### What is being asked
Set the data down again so that every line matches exactly.

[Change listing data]
━━━━━━

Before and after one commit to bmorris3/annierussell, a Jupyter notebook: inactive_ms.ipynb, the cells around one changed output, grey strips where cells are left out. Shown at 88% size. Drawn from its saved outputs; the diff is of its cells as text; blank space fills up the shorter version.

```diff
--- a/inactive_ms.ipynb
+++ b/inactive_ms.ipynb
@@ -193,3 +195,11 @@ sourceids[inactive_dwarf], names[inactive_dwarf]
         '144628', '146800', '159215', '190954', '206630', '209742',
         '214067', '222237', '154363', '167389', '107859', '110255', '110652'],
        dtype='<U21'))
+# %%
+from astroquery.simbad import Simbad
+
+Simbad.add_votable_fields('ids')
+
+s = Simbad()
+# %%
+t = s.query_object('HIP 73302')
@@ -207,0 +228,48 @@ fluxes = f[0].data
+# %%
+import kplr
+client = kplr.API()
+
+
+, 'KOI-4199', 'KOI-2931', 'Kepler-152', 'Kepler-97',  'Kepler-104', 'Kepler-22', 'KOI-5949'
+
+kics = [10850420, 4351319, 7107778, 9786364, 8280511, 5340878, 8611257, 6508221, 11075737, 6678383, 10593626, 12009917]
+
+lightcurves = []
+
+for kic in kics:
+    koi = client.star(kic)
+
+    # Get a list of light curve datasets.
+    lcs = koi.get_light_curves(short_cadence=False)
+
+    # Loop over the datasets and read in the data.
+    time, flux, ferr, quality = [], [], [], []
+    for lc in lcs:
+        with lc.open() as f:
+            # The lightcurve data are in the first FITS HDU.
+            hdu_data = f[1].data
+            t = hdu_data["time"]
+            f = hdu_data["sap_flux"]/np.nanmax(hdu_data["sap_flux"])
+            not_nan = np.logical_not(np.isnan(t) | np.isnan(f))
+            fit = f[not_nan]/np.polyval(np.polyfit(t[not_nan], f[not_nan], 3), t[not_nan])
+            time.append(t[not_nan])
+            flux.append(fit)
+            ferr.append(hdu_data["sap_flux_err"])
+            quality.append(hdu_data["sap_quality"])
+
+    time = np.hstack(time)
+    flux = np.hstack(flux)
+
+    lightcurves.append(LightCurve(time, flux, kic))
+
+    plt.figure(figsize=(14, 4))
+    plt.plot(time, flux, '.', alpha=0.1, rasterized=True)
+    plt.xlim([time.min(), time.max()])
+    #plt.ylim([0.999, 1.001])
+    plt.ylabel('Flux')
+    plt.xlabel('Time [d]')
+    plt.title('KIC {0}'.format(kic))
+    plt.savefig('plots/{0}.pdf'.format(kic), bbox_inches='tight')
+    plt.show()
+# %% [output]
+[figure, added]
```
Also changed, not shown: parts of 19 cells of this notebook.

━━━━━━

### Exercise output
Before and after one commit to bmorris3/annierussell, a Jupyter notebook: inactive_ms.ipynb, the cells around one changed output, grey strips where cells are left out. Shown at 88% size. Drawn from its saved outputs; the diff is of its cells as text; blank space fills up the shorter version.

```diff
--- a/inactive_ms.ipynb
+++ b/inactive_ms.ipynb
@@ -193,3 +195,11 @@ sourceids[inactive_dwarf], names[inactive_dwarf]
         '144628', '146800', '159215', '190954', '206630', '209742',
         '214067', '222237', '154363', '167389', '107859', '110255', '110652'],
        dtype='<U21'))
+# %%
+from astroquery.simbad import Simbad
+
+Simbad.add_votable_fields('ids')
+
+s = Simbad()
+# %%
+t = s.query_object('HIP 73302')
@@ -207,0 +228,48 @@ fluxes = f[0].data
+# %%
+import kplr
+client = kplr.API()
+
+
+, 'KOI-4199', 'KOI-2931', 'Kepler-152', 'Kepler-97',  'Kepler-104', 'Kepler-22', 'KOI-5949'
+
+kics = [10850420, 4351319, 7107778, 9786364, 8280511, 5340878, 8611257, 6508221, 11075737, 6678383, 10593626, 12009917]
+
+lightcurves = []
+
+for kic in kics:
+    koi = client.star(kic)
+
+    # Get a list of light curve datasets.
+    lcs = koi.get_light_curves(short_cadence=False)
+
+    # Loop over the datasets and read in the data.
+    time, flux, ferr, quality = [], [], [], []
+    for lc in lcs:
+        with lc.open() as f:
+            # The lightcurve data are in the first FITS HDU.
+            hdu_data = f[1].data
+            t = hdu_data["time"]
+            f = hdu_data["sap_flux"]/np.nanmax(hdu_data["sap_flux"])
+            not_nan = np.logical_not(np.isnan(t) | np.isnan(f))
+            fit = f[not_nan]/np.polyval(np.polyfit(t[not_nan], f[not_nan], 3), t[not_nan])
+            time.append(t[not_nan])
+            flux.append(fit)
+            ferr.append(hdu_data["sap_flux_err"])
+            quality.append(hdu_data["sap_quality"])
+
+    time = np.hstack(time)
+    flux = np.hstack(flux)
+
+    lightcurves.append(LightCurve(time, flux, kic))
+
+    plt.figure(figsize=(14, 4))
+    plt.plot(time, flux, '.', alpha=0.1, rasterized=True)
+    plt.xlim([time.min(), time.max()])
+    #plt.ylim([0.999, 1.001])
+    plt.ylabel('Flux')
+    plt.xlabel('Time [d]')
+    plt.title('KIC {0}'.format(kic))
+    plt.savefig('plots/{0}.pdf'.format(kic), bbox_inches='tight')
+    plt.show()
+# %% [output]
+[figure, added]
```
Also changed, not shown: parts of 19 cells of this notebook.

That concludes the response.